BoTree House

How Viku got his name

By Debu Majumdar

May 18, 2011: During the announcement of publication of my children’s story, “Viku and the Elephant,” at the Idaho Falls Public Library, Matthew, a 4th grader, asked me how I came up with the name Viku. It was a very good question. I was surprised by his wonderful courage at a gathering where there were many adults: teachers, a principal of an elementary school, the librarian, several writers, parents, friends, even my aquatic aerobics instructor, and a few other children and grandchildren that accompanied them. I have known Matthew for two years; he is a quiet, intelligent boy with large dreamy eyes. His question was a true delight.
In India, most people have two names – one is called the good name, a name they get when they have their first solid-food, which is eaten during a special ceremony (Annaprasan) at the age of nine months to a year old.  This name becomes their official name. Traditionally, Indians do not give an official name to a child when born, as is done in the West. This is because in the olden days many children died early in life.
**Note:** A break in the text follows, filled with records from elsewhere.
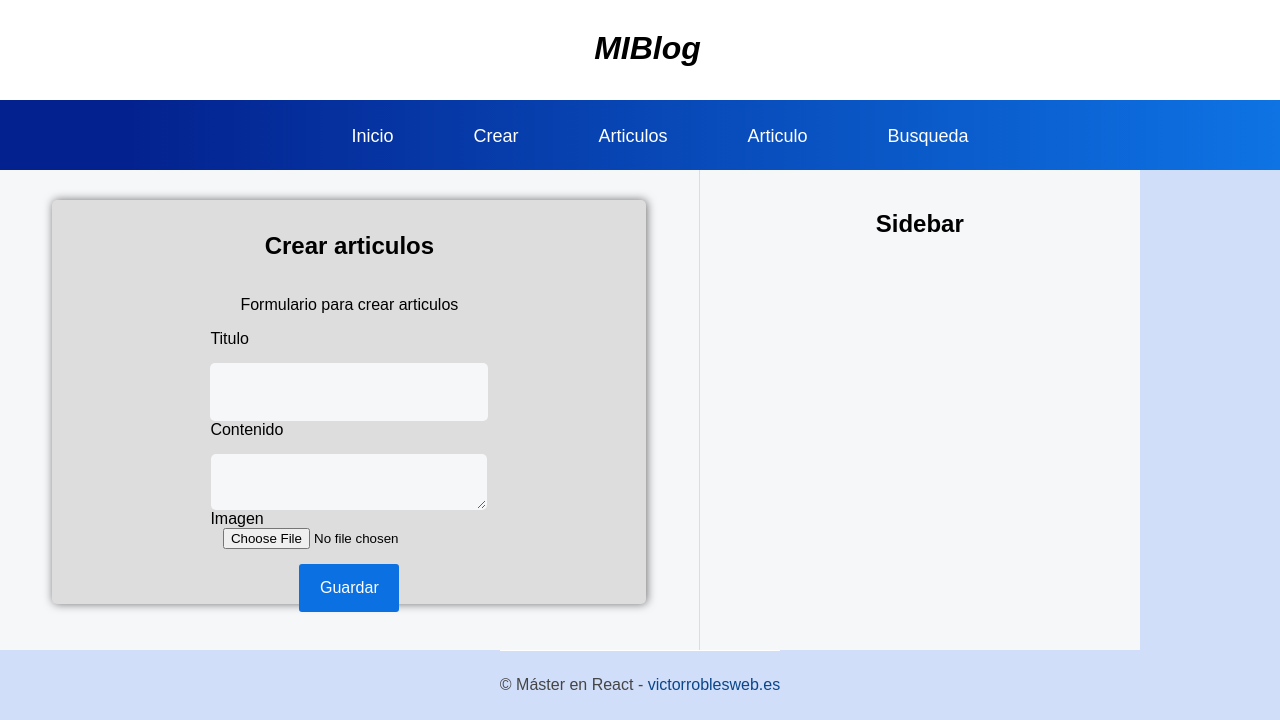
Repository: DamianBermudez94/frondEnd-blog
Page: /crear
The author's editor kept a copy of each file at every save. The page is drawn from the files as they stood at one save, then again after the next save.
The browser window is 1280 px wide. The pictures show the whole page.
The project was rebuilt for these pictures with package versions that can differ from the ones it lists, and the page was loaded fresh each time. Also part of the build but not shown: vite.config.js, src/components/pages/Inicio.jsx, src/components/pages/Busqueda.jsx, src/helper/Global.jsx, src/helper/Peticion.jsx, src/components/pages/Listado.jsx, src/components/pages/Articulos.jsx, src/components/pages/Articulo.jsx.

Above is the page before, as saved 2023-08-14 19:27:36.

### index.html
<!doctype html>
<html lang="es">
  <head>
    <meta charset="UTF-8" />
    <link rel="icon" type="image/svg+xml" href="/vite.svg" />
    <meta name="viewport" content="width=device-width, initial-scale=1.0" />
    <title>Proyecto-blog</title>
  </head>
  <body>
    <div id="root"></div>
    <script type="module" src="/src/main.jsx"></script>
  </body>
</html>

### src/main.jsx

import ReactDOM from 'react-dom/client'
import App from './App.jsx'
import './index.css'

ReactDOM.createRoot(document.getElementById('root')).render(

    <App />

)

### src/App.jsx
import { Rutas } from "./router/rutas"



function App() {


  return (
    <div className="layout">
      <Rutas></Rutas>
    </div>
  )
}

export default App

### src/index.css
/*:root {
  font-family: Inter, system-ui, Avenir, Helvetica, Arial, sans-serif;
  line-height: 1.5;
  font-weight: 400;

  color-scheme: light dark;
  color: rgba(255, 255, 255, 0.87);
  background-color: #242424;

  font-synthesis: none;
  text-rendering: optimizeLegibility;
  -webkit-font-smoothing: antialiased;
  -moz-osx-font-smoothing: grayscale;
  -webkit-text-size-adjust: 100%;
}

a {
  font-weight: 500;
  color: #646cff;
  text-decoration: inherit;
}
a:hover {
  color: #535bf2;
}

body {
  margin: 0;
  display: flex;
  place-items: center;
  min-width: 320px;
  min-height: 100vh;
}

h1 {
  font-size: 3.2em;
  line-height: 1.1;
}

button {
  border-radius: 8px;
  border: 1px solid transparent;
  padding: 0.6em 1.2em;
  font-size: 1em;
  font-weight: 500;
  font-family: inherit;
  background-color: #1a1a1a;
  cursor: pointer;
  transition: border-color 0.25s;
}
button:hover {
  border-color: #000bdb;
}
button:focus,
button:focus-visible {
  outline: 4px auto -webkit-focus-ring-color;
}

@media (prefers-color-scheme: light) {
  :root {
    color: #213547;
    background-color: #ffffff;
  }
  a:hover {
    color: #000dff;
  }
  button {
    background-color: #f9f9f9;
  }
}*/


/*ESTILOS GENERALES*/

body{
  background: #d1defa;
  font-family: sans-serif, Arial, Helvetica;
  text-align: center;
  padding: 0px;
  margin: 0px;
  box-sizing: border-box;

}

.layout{
  display: grid;
  grid-template-areas:
      "header header header header"
      "nav nav nav nav"
      "content content content lateral"
      "footer footer footer footer"
  ;
  grid-template-rows: 100px 70px auto 70px;
}

/*ESTILOS CABECERA*/

.header{
  grid-area: header;
  width: 100%;
  background: white;
  text-align: left;
  font-style: italic;

  display: flex;
  justify-content: center;
}



.header h1{
  margin-left: 15px;
  margin-top: 30px;
}

/*ESTILOS DE LA BARRA DE NAVEGACIÓN*/

.nav{
  grid-area: nav;
  background: linear-gradient(90deg, #03228f 10%, #0e73e4 100%);
}

.nav > ul {
  display: flex;
  justify-content: center;
  align-items: center;
  list-style: none;
}

.nav li{
  padding: 10px;
}

.nav a {
  display: block;
  margin-left: 30px;
  margin-right: 30px;
  font-size: 18px;
  font-weight: lighter;
  color: white;
  text-decoration: none;
  transition: all 300ms;
}

.nav a:hover{
  transform: scale(1.1, 1.1);
}

/*ESTILOS PARA EL CONTENIDO PRINCIPAL*/

.content{

  grid-area: content;
  background: #f6f7f9;
  display: flex;
  flex-flow: wrap;
  justify-content: flex-start;
  align-items: initial;
  flex-grow: 1;
}
.jumbo{
  width: 85%;
  height: 80%;
  padding-top: 20px;
  display: flex;
  background-color: #ddd;
  justify-content: center;
  align-items: center;
  flex-direction: column;
  border-radius: 5px;
  box-shadow: 1px 0px 10px 0px #6e6e6e;
  margin: 30px auto;
}
.articulo-item{
  flex-grow: 1;
  background: white;
  border-radius: 10px;
  box-shadow: 0px 0px 6px #ddd;
  margin: 20px;
  padding-top: 60px;
  padding-bottom: 60px;
  padding-left: 25px;
  padding-right: 25px;
  display: flex;
  justify-content: center;
  align-items: center;
  max-height: 225px;
}
.articulo-img img{
  width: 500px;
  overflow: hidden;
}
.articulo-item .edit{
  margin-right: 7px;
}
.articulo-datos{
  text-align: left;
}
.title-articulo{
  font-size: 25px;

}
.button,
button,
input[type="submit"],
input[type="button"]{
  width: 100px;
  background: #0b70e1;
  color: white;
  border: 0;
  outline: 0;
  padding:15px;
  border-radius: 3px;
  margin-top:15px;
  text-transform: capitalize;
  font-size: 16px;
  font-weight: 500;
  cursor: pointer;
  transition: all 300ms;
}
.articulo-borrar{
  margin-right: 20px;
}
.articulo-item .articulo-borrar:hover{

  background: #9b0202;
}

.articulo-item .articulo-editar:hover{
  background: #e77b00;
}

/*ESTILOS BARRA LATERAL*/

.lateral{
  width: 400px;
  grid-area: lateral;
  background: #f6f7f9;
  border-left: 1px solid #ddd;
  padding: 20px;
}

.lateral > div{
  box-sizing: border-box;
  width: 90%;
  margin: 20px;
  padding: 20px;
  padding-top: 10px;
  background: white;
  border-radius: 10px;
  box-shadow: 0px 0px 6px #ddd;
}

input[type="text"],
input[type="text"],
textarea,
input[type="text"],
input[type="text"],
textarea
{
  display: block;
  margin: 0 auto;
  margin-top: 15px;
  padding: 12px;
  border-radius: 5px;
  background: #f6f7f9;
  color: #454545;
  width: 80%;
  max-width: 250px;
  min-width: 250px;
  min-height: 30px;
  max-height: 250px;
  opacity: 4;
  outline: 0;
  border-color: transparent;
}
.no-encontrado{
  color: #9b0202;
}
.edit_form{
  border-top: 1px solid #ddd;
  margin-top: 10px;
}
.formulario{
 margin-top: 0;
}
.grup-form label{
 display: block;
  text-align: left;
}
/*ESTILOS PARA EL PIE DE PÁGINA*/
.footer{
  max-height: 300px;
  grid-area: footer;
  margin: 0 auto;
  background-color: #d1defa;
  color: #454545;
  border-top: 1px solid white;

  line-height: 68px;

}

.footer a{
  color: #0b468a;
  text-decoration: none;
}

@media (max-width: 1085px){
  .content {
      flex-flow: column wrap;
      justify-content: center;
      align-items: center;
  }

  .articulo-item{
      width: 80%;
  }
}

### src/router/rutas.jsx

import { BrowserRouter, Routes, Route } from "react-router-dom";
import { Inicio } from "../components/pages/Inicio";
import { Busqueda } from "../components/pages/Busqueda";
import { Crear } from "../components/pages/Crear";
import Articulos from "../components/pages/Articulos";
import { Articulo } from "../components/pages/Articulo";
import { Header } from "../components/layout/Header";
import { Nav } from "../components/layout/Nav";
import { Footer } from "../components/layout/Footer";
import { Sidebar } from "../components/layout/Sidebar";


export const Rutas = ()=>{

    return(

        <BrowserRouter>
            {/*Layout*/}
            <Header></Header>
            <Nav></Nav>
            {/*Contenido principal y rutas*/}
            <section id="content" className="content">
                <Routes>
                    <Route path="/" element={<Inicio/>}/>
                    <Route path="/inicio" element={<Inicio/>}/>
                    <Route path="/busqueda" element={<Busqueda/>}/>
                    <Route path="/crear" element={<Crear/>}/>
                    <Route path="/articulos" element={<Articulos/>}/>
                    <Route path="/articulo" element={<Articulo/>}/>
                </Routes>
            </section>
            <Sidebar/>
            <Footer></Footer>
        </BrowserRouter>

    )

}

### src/components/pages/Crear.jsx


export const Crear = () => {
  return (
    <div className="jumbo">
      <h1>Crear articulos</h1>
      <p>Formulario para crear articulos</p>
      <form className="formulario">
        <div className="grup-form">
          <label htmlFor="titulo">Titulo</label>
          <input type="text" name="titulo"/>
        </div>
        <div className="grup-form">
          <label htmlFor="contenido">Contenido</label>
          <textarea type="textarea" name="contenido"/>
        </div>
        <div className="grup-form">
          <label htmlFor="file0">Imagen</label>
          <input type="file" name="file0" id="file"/>
        </div>
        <input type="submit" value="Guardar" className="btn btn-succes" />
      </form>
    </div>
  );
};

### src/components/layout/Header.jsx
import React from 'react'

export const Header = () => {
  return (

         <header className="header">
            <h1>MIBlog</h1>
        </header>

  )
}

### src/components/layout/Nav.jsx
import React from 'react'
import { NavLink } from 'react-router-dom'

export const Nav = () => {
  return (

           <nav className="nav">
            <ul>
                <li><NavLink to="/#">Inicio</NavLink></li>
                <li><NavLink to="/crear">Crear</NavLink></li>
                <li><NavLink to="/articulos">Articulos</NavLink></li>
                <li><NavLink to="/articulo">Articulo</NavLink></li>
                <li><NavLink to="/busqueda">Busqueda</NavLink></li>

            </ul>
        </nav>

  )
}

### src/components/layout/Footer.jsx
import React from 'react'

export const Footer = () => {
  return (

         <footer className="footer">
            &copy; Máster en React - <a href="https://victorroblesweb.es">victorroblesweb.es</a>
        </footer>

  )
}

### src/components/layout/Sidebar.jsx
import React from 'react'

export const Sidebar = () => {
  return (
        <aside className="lateral">

            <h1>Sidebar</h1>

        </aside>

  )
}

After the next save:
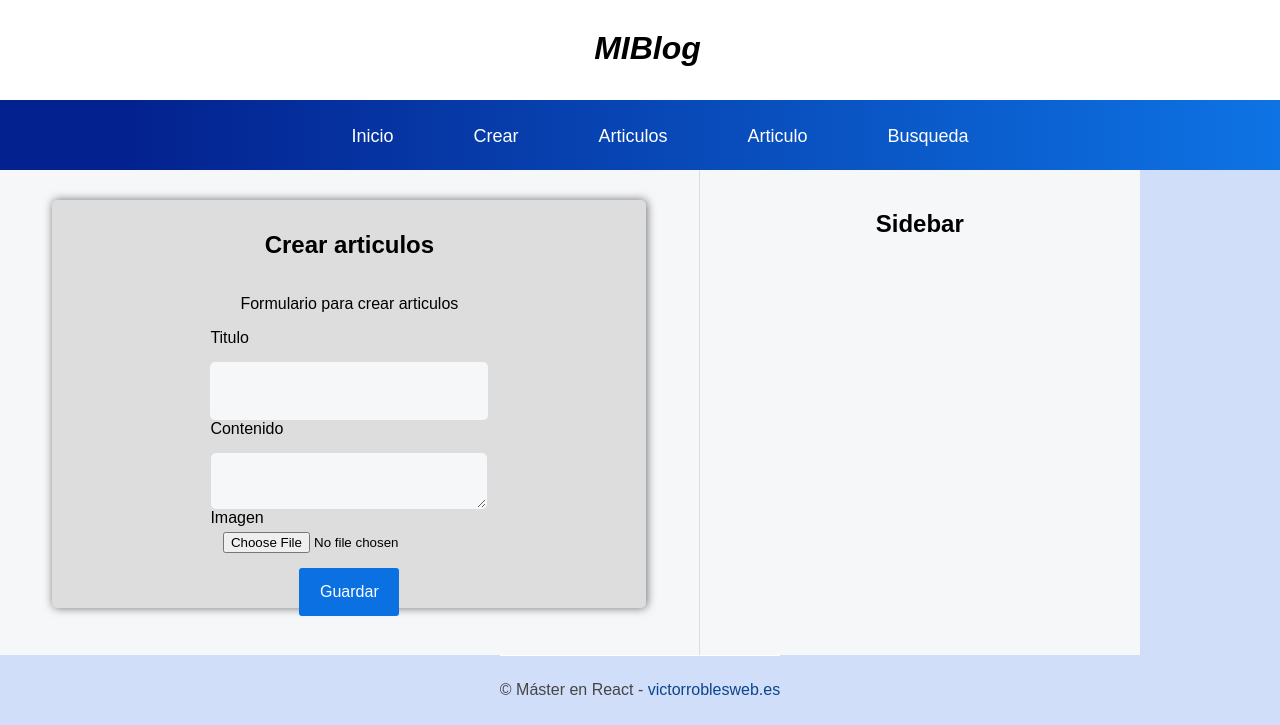
Saved 7 s later.
--- a/src/index.css
+++ b/src/index.css
@@ -286,6 +286,7 @@ textarea
 .grup-form label{
  display: block;
   text-align: left;
+  margin-bottom: 5px;
 }
 /*ESTILOS PARA EL PIE DE PÁGINA*/
 .footer{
All children, however, get a nickname, and often are called by that name for the rest of their lives. My twin sister’s nickname is Chhobi (“picture”), because she was a beautiful baby, and I was called Lattu (“spinning top”). You can imagine why they called me “spinning top”, something that goes round and round – I must have been a very busy little boy. The formal names – the good names – are often big, heavy, serious, and difficult to pronounce and used mostly in official papers, and, for many, not so much in everyday life.
Viku didn’t have a good name. I didn’t even imagine a good name for him. He was Viku as soon as he was born in my mind and remained so.
Matthew sent me back to my childhood when I first heard about a legendary King named Vikram. Vikram is a Sanskrit word, meaning “brave.” He was a wise king – valorous and magnanimous, and he willingly faced dangers in order to save his subjects. You may have read or heard of the book Vikram and the Vampire, which describes many of his adventures.
Like Jeffrey becomes Jeff, Viku is a nickname that comes from Vikram. In India the “u” sound serves the same purpose as the ee or y sound serves in the west (Cathy, Scotty, etc.). Vik could also be his name from Vikram, but that does not sound Indian and to me, Viku is more affectionate.
So, Viku in the story got his name from Vikram, the great king. Therefore, expect Viku to be brave and a very good person like King Vikram. Now you read the story and tell me if he is.